What you should do:
Copy out each line in the material below that has the word "ARCHITECTURE".

Available data START

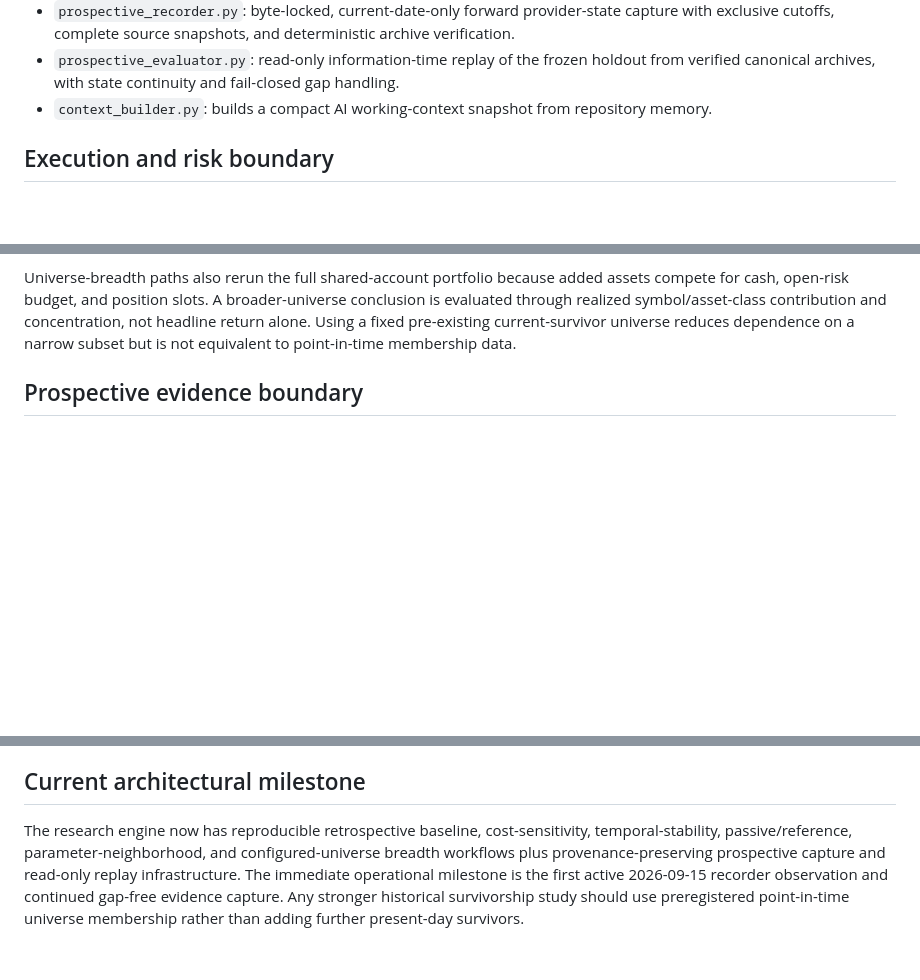
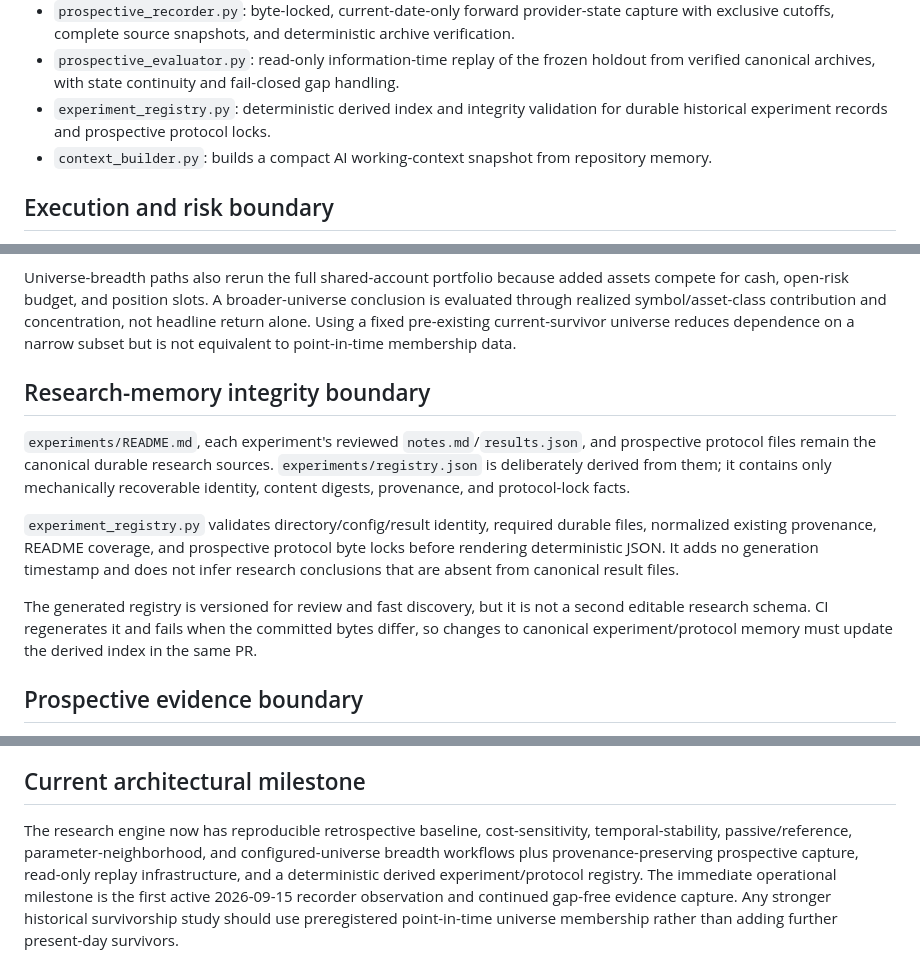
Before and after one commit to alexsdopstudio/swing-trader, a Markdown page: ARCHITECTURE.md, 3 parts joined by grey strips. GitHub-like rendering; blank space fills up the shorter version.

Commit message:
docs: document research registry boundary

```diff
--- a/ARCHITECTURE.md
+++ b/ARCHITECTURE.md
@@ -43,6 +43,7 @@ The scanner uses the same indicator and scoring concepts for the latest bar, whi
 - `universe_breadth.py`: controlled same-snapshot subset-vs-configured-universe full-path comparison with realized symbol/asset-class contribution and concentration diagnostics.
 - `prospective_recorder.py`: byte-locked, current-date-only forward provider-state capture with exclusive cutoffs, complete source snapshots, and deterministic archive verification.
 - `prospective_evaluator.py`: read-only information-time replay of the frozen holdout from verified canonical archives, with state continuity and fail-closed gap handling.
+- `experiment_registry.py`: deterministic derived index and integrity validation for durable historical experiment records and prospective protocol locks.
 - `context_builder.py`: builds a compact AI working-context snapshot from repository memory.
 
 ## Execution and risk boundary
@@ -68,6 +69,14 @@ Passive references deliberately do not inherit v1 sizing/stops: they answer an o
 Parameter-neighborhood scenarios rerun the full portfolio path because score thresholds and ATR stop/trail distances can alter entries, sizing, exits, cash, open risk, and later opportunities. The diagnostic evaluates a preregistered surface and never promotes the historical winner into frozen v1.
 
 Universe-breadth paths also rerun the full shared-account portfolio because added assets compete for cash, open-risk budget, and position slots. A broader-universe conclusion is evaluated through realized symbol/asset-class contribution and concentration, not headline return alone. Using a fixed pre-existing current-survivor universe reduces dependence on a narrow subset but is not equivalent to point-in-time membership data.
+
+## Research-memory integrity boundary
+
+`experiments/README.md`, each experiment's reviewed `notes.md`/`results.json`, and prospective protocol files remain the canonical durable research sources. `experiments/registry.json` is deliberately derived from them; it contains only mechanically recoverable identity, content digests, provenance, and protocol-lock facts.
+
+`experiment_registry.py` validates directory/config/result identity, required durable files, normalized existing provenance, README coverage, and prospective protocol byte locks before rendering deterministic JSON. It adds no generation timestamp and does not infer research conclusions that are absent from canonical result files.
+
+The generated registry is versioned for review and fast discovery, but it is not a second editable research schema. CI regenerates it and fails when the committed bytes differ, so changes to canonical experiment/protocol memory must update the derived index in the same PR.
 
 ## Prospective evidence boundary
 
@@ -103,4 +112,4 @@ Retrospective diagnostics and passive references can challenge the frozen strate
 
 ## Current architectural milestone
 
-The research engine now has reproducible retrospective baseline, cost-sensitivity, temporal-stability, passive/reference, parameter-neighborhood, and configured-universe breadth workflows plus provenance-preserving prospective capture and read-only replay infrastructure. The immediate operational milestone is the first active 2026-09-15 recorder observation and continued gap-free evidence capture. Any stronger historical survivorship study should use preregistered point-in-time universe membership rather than adding further present-day survivors.
+The research engine now has reproducible retrospective baseline, cost-sensitivity, temporal-stability, passive/reference, parameter-neighborhood, and configured-universe breadth workflows plus provenance-preserving prospective capture, read-only replay infrastructure, and a deterministic derived experiment/protocol registry. The immediate operational milestone is the first active 2026-09-15 recorder observation and continued gap-free evidence capture. Any stronger historical survivorship study should use preregistered point-in-time universe membership rather than adding further present-day survivors.
```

Available data END

Answer area:
Before and after one commit to alexsdopstudio/swing-trader, a Markdown page: ARCHITECTURE.md, 3 parts joined by grey strips. GitHub-like rendering; blank space fills up the shorter version.
--- a/ARCHITECTURE.md
+++ b/ARCHITECTURE.md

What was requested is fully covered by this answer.